### Change detection data
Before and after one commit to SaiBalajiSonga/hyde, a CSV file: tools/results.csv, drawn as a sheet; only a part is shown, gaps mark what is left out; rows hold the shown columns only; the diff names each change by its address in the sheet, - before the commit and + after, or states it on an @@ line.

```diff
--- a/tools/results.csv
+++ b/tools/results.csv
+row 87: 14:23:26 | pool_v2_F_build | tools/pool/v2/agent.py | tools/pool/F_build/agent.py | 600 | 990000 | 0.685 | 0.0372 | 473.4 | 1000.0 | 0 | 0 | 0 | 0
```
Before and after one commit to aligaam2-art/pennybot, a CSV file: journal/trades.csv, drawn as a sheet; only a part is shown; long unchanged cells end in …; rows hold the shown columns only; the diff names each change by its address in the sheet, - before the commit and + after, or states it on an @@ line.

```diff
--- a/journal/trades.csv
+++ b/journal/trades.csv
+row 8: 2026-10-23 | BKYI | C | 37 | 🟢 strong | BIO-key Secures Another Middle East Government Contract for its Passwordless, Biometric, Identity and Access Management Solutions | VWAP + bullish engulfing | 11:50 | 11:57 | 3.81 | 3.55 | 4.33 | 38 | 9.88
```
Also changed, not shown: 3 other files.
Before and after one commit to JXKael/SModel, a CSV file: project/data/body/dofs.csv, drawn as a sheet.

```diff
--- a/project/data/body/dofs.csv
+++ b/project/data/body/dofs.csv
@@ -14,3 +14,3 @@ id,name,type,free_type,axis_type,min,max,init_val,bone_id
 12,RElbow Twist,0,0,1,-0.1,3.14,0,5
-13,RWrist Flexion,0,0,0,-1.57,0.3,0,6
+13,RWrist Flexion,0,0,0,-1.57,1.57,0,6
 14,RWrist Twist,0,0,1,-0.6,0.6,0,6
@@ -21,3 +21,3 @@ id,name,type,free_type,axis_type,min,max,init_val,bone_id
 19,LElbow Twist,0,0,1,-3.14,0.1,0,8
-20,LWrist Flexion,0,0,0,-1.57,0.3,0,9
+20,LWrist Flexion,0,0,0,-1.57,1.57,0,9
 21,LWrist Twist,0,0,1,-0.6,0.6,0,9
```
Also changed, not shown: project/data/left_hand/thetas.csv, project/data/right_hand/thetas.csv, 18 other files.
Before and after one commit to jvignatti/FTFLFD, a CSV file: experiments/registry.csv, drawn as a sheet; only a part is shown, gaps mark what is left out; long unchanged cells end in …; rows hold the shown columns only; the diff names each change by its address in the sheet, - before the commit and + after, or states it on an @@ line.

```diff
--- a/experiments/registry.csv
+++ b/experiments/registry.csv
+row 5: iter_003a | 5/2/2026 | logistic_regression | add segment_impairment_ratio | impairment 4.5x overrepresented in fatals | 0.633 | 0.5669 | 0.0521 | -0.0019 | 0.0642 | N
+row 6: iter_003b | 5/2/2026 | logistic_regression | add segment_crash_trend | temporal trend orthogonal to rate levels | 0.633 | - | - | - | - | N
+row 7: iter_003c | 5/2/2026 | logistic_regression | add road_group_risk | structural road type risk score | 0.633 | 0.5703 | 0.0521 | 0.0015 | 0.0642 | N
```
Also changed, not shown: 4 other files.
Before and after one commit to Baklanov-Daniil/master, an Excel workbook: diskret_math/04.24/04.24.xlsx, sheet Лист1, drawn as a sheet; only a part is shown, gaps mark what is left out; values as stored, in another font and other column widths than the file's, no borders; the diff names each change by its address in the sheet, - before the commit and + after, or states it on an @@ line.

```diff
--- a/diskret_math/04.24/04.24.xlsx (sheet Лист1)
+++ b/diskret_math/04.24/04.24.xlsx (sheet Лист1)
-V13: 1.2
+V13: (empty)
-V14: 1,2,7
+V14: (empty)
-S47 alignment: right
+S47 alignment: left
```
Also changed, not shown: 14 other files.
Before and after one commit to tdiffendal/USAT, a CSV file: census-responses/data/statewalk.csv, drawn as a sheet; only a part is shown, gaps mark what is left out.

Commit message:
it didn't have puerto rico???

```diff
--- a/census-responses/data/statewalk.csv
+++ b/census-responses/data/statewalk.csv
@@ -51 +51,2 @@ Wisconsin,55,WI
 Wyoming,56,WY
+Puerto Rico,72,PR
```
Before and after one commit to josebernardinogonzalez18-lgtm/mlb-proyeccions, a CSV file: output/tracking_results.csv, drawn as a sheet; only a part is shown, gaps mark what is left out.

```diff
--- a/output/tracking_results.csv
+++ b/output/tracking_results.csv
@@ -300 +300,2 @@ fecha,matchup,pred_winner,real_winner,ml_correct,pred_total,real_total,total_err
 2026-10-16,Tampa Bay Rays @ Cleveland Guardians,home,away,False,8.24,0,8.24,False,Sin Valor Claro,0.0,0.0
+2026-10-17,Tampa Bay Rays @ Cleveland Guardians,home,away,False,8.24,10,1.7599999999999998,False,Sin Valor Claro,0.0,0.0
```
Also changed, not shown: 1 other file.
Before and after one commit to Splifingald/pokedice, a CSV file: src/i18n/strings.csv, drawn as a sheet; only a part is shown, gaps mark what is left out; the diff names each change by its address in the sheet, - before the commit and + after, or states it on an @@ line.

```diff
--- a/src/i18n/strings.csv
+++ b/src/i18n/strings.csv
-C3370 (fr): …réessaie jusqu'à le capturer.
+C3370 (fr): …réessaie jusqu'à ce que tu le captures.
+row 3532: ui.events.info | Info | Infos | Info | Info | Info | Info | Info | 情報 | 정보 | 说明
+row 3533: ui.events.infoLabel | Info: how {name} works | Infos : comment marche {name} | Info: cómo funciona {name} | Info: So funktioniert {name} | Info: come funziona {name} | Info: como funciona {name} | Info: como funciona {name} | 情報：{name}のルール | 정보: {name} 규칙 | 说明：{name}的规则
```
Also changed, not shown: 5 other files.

### Exercise
How many lines above contain the word "Guardians"? Answer with the number alone.

### Solution for this task
2